After about 5 minutes I had run out of questions. I said to the person taking the call “Thank you for the time I have spent with you today. It has really been interesting. Could I make an appointment to come and see you at another time to take it to the next level?” He replied“What would you be coming to see me about when you take it to the next level?” I said that I would like to find out more about his business and he said “why don’t you do that right now?” I panicked and said that I had run out of my 5 questions. I had worked out my very carefully worded 5 questions and he answered them very well for me. But I came to the end of them and that took all of five minutes and then I had nothing more to ask.
So what went wrong here! If we analyze it, I was clearly not listening to the answers. I was asking good open ended questions and he was endeavoring to explain and answer them, but I wasn’t listening carefully to understand what he was telling me. Therein lies the problem. All I was doing was thinking about my next question while he was answering my first question.
I think we can all relate to situations where we have done exactly that. So after the 5 minutes my questions had run out and I had nothing more to talk about. What ‘listening to understand’ is all about is that when you ask the question and you get the detailed answer, listen carefully to what’s been said, so that your next question can be based on what you have just heard. Not what you have written down on your piece of paper. That is the difference between listening to respond or listening to understand. Listening to understand is all about basing your next question on what you have just heard. In that way, your questions will flow naturally and you never run out of them. Your pre-prepared questions simply get the ball rolling and thereafter it feeds itself.
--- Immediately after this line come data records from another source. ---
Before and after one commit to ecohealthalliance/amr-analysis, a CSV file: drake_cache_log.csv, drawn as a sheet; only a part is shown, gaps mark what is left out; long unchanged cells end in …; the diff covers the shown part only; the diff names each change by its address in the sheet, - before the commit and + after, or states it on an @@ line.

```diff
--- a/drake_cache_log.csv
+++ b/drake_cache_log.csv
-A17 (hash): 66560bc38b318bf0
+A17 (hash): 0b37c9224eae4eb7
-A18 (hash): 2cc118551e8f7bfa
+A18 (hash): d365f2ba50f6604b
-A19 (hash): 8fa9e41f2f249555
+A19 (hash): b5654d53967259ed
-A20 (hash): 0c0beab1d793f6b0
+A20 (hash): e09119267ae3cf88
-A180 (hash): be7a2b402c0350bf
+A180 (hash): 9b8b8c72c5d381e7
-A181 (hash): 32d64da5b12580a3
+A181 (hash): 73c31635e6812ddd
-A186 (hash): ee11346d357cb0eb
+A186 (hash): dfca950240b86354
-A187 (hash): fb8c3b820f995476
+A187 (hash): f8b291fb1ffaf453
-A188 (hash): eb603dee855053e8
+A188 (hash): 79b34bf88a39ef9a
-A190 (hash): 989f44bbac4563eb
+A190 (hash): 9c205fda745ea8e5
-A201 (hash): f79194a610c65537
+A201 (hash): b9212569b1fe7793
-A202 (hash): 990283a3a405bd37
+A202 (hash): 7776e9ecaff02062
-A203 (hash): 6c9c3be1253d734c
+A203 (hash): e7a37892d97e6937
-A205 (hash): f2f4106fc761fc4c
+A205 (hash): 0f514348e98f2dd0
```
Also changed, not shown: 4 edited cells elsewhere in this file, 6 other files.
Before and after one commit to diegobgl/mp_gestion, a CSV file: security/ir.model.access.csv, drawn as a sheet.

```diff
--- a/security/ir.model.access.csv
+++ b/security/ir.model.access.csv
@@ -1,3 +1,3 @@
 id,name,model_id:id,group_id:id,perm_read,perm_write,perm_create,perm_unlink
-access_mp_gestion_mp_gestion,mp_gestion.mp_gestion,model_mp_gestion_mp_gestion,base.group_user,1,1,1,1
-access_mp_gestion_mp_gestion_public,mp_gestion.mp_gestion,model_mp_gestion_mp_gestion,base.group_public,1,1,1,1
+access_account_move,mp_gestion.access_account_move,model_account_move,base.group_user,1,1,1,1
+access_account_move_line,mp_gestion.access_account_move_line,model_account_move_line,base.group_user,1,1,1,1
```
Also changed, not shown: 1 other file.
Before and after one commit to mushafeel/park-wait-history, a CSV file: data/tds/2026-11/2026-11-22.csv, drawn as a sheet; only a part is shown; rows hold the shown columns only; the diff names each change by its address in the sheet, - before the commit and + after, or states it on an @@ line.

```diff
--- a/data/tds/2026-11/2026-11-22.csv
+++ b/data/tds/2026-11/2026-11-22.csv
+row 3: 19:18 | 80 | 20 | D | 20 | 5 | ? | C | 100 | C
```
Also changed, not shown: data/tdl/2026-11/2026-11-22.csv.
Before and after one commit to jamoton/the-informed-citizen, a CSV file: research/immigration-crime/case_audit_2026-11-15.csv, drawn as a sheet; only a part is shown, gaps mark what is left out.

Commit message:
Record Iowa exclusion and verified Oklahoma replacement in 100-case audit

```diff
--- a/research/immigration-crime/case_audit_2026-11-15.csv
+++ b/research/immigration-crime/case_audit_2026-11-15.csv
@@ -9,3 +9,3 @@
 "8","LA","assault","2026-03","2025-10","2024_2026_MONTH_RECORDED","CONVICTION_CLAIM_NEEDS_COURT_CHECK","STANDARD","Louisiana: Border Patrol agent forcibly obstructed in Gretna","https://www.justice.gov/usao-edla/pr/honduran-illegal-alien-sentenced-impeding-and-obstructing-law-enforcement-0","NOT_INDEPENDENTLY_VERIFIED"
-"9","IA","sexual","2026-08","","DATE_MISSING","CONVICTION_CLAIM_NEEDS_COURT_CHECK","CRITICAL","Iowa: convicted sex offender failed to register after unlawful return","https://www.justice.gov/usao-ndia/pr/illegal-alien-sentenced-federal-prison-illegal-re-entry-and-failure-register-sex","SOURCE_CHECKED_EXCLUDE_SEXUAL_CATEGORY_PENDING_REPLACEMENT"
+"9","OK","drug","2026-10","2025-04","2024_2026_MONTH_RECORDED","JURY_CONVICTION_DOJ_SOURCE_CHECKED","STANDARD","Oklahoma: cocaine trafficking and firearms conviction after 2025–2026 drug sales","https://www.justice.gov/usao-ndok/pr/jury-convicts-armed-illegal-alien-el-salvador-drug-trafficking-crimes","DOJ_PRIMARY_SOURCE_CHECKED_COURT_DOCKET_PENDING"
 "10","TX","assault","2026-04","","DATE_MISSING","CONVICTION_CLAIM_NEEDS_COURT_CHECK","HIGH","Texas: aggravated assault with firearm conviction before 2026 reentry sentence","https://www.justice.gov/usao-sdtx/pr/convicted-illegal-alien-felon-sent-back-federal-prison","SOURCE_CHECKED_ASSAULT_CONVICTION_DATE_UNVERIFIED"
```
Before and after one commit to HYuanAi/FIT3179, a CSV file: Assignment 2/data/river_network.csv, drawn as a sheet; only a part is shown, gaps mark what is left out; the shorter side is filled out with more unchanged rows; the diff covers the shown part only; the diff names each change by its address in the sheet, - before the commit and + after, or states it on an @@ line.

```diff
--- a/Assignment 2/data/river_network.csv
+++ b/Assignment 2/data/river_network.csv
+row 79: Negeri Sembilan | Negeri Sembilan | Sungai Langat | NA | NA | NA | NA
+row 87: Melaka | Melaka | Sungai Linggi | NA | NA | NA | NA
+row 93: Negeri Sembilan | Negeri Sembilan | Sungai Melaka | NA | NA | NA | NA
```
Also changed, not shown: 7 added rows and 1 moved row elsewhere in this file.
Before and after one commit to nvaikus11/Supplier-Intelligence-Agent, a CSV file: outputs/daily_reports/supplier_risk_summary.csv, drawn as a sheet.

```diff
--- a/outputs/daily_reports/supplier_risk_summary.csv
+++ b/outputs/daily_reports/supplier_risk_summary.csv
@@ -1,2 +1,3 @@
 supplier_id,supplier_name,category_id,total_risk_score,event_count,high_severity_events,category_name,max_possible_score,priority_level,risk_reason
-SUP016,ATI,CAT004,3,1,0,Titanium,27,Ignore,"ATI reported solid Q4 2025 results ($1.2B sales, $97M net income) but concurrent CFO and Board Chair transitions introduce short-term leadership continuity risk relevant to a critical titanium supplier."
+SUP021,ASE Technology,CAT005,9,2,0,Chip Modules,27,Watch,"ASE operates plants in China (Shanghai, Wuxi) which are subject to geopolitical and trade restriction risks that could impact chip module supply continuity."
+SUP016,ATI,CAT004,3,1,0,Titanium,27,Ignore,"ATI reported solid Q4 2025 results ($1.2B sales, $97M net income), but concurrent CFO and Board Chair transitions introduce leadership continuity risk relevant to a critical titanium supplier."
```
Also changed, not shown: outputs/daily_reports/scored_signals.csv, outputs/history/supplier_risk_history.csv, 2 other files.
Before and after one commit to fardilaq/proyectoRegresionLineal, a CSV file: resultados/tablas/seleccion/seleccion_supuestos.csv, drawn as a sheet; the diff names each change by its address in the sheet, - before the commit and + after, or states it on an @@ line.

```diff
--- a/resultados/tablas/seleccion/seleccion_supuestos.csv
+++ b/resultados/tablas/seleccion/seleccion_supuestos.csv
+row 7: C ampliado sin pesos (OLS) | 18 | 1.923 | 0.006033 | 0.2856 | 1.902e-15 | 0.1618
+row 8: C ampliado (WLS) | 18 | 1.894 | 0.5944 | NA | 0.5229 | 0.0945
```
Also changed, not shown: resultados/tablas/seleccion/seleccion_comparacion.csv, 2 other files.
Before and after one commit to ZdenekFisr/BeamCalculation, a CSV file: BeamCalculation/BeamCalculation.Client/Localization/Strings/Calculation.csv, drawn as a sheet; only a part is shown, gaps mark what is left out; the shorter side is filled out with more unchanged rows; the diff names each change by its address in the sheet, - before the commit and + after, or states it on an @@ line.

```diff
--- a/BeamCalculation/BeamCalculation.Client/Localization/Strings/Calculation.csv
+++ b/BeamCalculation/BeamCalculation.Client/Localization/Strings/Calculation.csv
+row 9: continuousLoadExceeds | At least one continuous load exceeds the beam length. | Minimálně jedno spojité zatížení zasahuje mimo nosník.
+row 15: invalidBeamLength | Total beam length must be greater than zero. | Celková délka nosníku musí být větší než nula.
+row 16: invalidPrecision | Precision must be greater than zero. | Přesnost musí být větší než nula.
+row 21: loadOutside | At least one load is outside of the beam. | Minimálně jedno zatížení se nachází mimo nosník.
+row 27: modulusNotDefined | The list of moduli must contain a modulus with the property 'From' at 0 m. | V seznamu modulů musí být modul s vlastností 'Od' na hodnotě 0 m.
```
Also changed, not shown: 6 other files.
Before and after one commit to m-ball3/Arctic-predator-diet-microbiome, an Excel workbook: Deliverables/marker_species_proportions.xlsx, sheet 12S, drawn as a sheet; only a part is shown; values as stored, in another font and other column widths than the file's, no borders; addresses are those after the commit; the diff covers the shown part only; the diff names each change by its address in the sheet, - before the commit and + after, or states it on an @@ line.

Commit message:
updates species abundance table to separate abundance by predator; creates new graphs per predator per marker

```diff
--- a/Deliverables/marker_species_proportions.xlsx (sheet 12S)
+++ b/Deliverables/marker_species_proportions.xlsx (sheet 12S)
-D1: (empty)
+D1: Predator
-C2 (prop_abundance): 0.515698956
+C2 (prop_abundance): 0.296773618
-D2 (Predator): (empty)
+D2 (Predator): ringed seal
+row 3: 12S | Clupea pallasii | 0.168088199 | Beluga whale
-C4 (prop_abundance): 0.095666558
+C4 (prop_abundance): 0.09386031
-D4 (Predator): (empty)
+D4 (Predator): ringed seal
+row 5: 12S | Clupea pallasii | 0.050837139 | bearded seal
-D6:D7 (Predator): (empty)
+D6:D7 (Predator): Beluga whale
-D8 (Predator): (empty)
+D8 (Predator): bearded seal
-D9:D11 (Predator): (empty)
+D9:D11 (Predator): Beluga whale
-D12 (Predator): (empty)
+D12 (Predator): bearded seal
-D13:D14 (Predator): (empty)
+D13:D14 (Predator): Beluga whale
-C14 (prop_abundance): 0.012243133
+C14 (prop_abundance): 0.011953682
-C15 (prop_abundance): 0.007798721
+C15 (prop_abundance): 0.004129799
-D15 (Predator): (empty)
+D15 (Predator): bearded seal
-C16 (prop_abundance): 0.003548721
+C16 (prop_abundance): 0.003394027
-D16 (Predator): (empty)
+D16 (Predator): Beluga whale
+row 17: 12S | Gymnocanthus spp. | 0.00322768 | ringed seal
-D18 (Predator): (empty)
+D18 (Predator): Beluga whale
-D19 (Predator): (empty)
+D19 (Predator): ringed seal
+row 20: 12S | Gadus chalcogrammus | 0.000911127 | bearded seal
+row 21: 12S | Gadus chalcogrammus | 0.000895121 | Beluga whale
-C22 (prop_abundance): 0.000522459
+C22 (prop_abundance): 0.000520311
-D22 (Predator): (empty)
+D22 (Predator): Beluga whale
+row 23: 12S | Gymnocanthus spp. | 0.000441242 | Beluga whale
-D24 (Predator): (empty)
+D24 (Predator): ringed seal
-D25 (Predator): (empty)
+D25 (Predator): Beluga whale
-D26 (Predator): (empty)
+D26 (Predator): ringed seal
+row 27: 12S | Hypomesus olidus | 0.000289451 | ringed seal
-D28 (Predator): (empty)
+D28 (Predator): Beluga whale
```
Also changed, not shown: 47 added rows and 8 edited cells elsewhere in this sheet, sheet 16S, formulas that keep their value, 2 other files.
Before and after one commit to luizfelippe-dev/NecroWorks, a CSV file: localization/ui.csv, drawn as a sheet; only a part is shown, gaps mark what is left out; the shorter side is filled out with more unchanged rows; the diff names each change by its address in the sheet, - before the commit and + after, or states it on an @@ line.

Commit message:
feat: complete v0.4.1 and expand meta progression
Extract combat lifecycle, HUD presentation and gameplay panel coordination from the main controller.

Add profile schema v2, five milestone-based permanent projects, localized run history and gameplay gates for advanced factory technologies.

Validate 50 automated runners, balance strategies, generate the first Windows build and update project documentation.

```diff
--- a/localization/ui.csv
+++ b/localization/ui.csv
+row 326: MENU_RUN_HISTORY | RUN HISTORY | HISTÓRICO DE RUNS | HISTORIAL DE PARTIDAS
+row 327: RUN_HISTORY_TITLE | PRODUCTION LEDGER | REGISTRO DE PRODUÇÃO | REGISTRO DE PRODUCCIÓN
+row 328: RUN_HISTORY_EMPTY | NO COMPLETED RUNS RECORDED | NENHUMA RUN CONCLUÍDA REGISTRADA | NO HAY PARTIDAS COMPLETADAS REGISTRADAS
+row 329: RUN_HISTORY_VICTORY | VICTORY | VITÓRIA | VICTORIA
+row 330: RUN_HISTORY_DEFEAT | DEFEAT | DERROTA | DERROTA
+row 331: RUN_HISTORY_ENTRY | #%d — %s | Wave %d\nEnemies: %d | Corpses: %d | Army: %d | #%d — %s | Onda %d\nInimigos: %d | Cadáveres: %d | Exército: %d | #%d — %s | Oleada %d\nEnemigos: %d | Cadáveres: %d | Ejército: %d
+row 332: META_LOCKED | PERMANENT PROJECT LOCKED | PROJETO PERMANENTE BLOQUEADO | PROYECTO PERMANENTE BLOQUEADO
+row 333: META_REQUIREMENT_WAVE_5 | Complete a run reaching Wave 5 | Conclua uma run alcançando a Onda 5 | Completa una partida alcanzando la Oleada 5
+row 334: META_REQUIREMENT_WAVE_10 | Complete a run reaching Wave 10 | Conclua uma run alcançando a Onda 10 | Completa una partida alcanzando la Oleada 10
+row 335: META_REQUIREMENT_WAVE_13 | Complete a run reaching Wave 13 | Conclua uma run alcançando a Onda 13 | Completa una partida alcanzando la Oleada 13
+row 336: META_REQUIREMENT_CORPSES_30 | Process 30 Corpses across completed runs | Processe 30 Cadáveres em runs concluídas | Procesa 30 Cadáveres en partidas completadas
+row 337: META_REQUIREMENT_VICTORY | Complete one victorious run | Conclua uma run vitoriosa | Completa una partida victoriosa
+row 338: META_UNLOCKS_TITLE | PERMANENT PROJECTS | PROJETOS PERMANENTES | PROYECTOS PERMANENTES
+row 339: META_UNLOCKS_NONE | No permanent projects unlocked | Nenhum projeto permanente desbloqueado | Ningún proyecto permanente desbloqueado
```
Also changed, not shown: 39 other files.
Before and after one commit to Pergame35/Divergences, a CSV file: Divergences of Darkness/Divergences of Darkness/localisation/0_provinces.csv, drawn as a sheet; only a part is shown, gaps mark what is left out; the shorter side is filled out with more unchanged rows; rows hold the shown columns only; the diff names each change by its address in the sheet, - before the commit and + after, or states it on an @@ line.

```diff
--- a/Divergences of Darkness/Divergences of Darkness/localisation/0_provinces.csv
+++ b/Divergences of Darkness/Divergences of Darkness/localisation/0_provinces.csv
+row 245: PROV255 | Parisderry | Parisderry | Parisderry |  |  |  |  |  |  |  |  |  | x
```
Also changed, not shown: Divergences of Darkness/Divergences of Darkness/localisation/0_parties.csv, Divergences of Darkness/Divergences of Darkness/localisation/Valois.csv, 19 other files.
So we can liken that to what we call the listening staircase. If we imagine a question being asked and then we get the answer, we then pause and think through what we have just heard. We base our next question on what we have just heard. Ask the next question, get the answer and while that person is talking, think about (understand) what they are telling you so that you base your next question on what you have just heard and in that way gain a fuller understanding.
We call that the listening staircase,but there is another more common word that we use for this; it’s called ‘talking’. When you talk that is exactly what you do. You speak, people answer, you inquire further, you probe about what they have said and they respond…..simple conversation that results in understanding what is being discussed. That is what communication is all about. We do it very naturally when we are talking but the moment we get into a business situation where we have to think about open ended questions, we get ourselves into a state of confusion and forget the basics.
So let’s get into the habit of asking the question, listening intently to the answer before moving to our next line of questioning. Listening to the answer allows us to base our next question on something that we have just heard…..not what on our pre-prepared list.
Go down that listening staircase and at the bottom is the proverbial pot of gold which is the understanding that you are trying to gain from that conversation. So if we converse in this way then we are effectively going to be ‘listening to understand and not ‘listening to respond’.
The net result is that you will have an understanding of what you are trying to ascertain. If you don’t do that you are going to walk away not having moved the ball forward in the slightest and this short course will not benefit you. So if we want to understand the people that we are interacting with, we must get into the habit of the listening staircase; listening to understand and not just listening to respond.